▶ **Given records**

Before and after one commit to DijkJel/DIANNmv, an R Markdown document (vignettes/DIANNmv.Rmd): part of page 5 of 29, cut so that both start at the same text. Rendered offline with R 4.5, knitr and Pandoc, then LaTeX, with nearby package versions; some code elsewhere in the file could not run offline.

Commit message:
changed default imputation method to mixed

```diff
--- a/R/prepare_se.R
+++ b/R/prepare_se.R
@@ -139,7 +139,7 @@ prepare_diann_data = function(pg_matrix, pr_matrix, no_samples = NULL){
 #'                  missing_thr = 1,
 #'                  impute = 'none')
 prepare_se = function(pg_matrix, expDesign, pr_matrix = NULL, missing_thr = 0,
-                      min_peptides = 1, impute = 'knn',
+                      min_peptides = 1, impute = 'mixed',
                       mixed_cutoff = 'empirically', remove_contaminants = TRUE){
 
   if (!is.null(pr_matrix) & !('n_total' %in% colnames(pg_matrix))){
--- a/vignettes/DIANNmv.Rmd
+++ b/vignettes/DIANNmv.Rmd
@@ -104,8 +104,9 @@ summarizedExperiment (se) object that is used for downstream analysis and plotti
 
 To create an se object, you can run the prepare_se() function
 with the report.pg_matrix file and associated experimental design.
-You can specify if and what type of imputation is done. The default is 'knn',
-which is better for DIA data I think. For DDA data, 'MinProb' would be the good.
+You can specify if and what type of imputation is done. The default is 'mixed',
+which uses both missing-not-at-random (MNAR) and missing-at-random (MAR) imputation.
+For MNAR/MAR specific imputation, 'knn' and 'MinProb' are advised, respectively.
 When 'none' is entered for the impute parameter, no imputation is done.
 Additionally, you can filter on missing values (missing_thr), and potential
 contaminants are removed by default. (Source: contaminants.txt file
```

▶ **The problem**
Copy the records exactly.

▶ **Response**
Before and after one commit to DijkJel/DIANNmv, an R Markdown document (vignettes/DIANNmv.Rmd): part of page 5 of 29, cut so that both start at the same text. Rendered offline with R 4.5, knitr and Pandoc, then LaTeX, with nearby package versions; some code elsewhere in the file could not run offline.

Commit message:
changed default imputation method to mixed

```diff
--- a/R/prepare_se.R
+++ b/R/prepare_se.R
@@ -139,7 +139,7 @@ prepare_diann_data = function(pg_matrix, pr_matrix, no_samples = NULL){
 #'                  missing_thr = 1,
 #'                  impute = 'none')
 prepare_se = function(pg_matrix, expDesign, pr_matrix = NULL, missing_thr = 0,
-                      min_peptides = 1, impute = 'knn',
+                      min_peptides = 1, impute = 'mixed',
                       mixed_cutoff = 'empirically', remove_contaminants = TRUE){
 
   if (!is.null(pr_matrix) & !('n_total' %in% colnames(pg_matrix))){
--- a/vignettes/DIANNmv.Rmd
+++ b/vignettes/DIANNmv.Rmd
@@ -104,8 +104,9 @@ summarizedExperiment (se) object that is used for downstream analysis and plotti
 
 To create an se object, you can run the prepare_se() function
 with the report.pg_matrix file and associated experimental design.
-You can specify if and what type of imputation is done. The default is 'knn',
-which is better for DIA data I think. For DDA data, 'MinProb' would be the good.
+You can specify if and what type of imputation is done. The default is 'mixed',
+which uses both missing-not-at-random (MNAR) and missing-at-random (MAR) imputation.
+For MNAR/MAR specific imputation, 'knn' and 'MinProb' are advised, respectively.
 When 'none' is entered for the impute parameter, no imputation is done.
 Additionally, you can filter on missing values (missing_thr), and potential
 contaminants are removed by default. (Source: contaminants.txt file
```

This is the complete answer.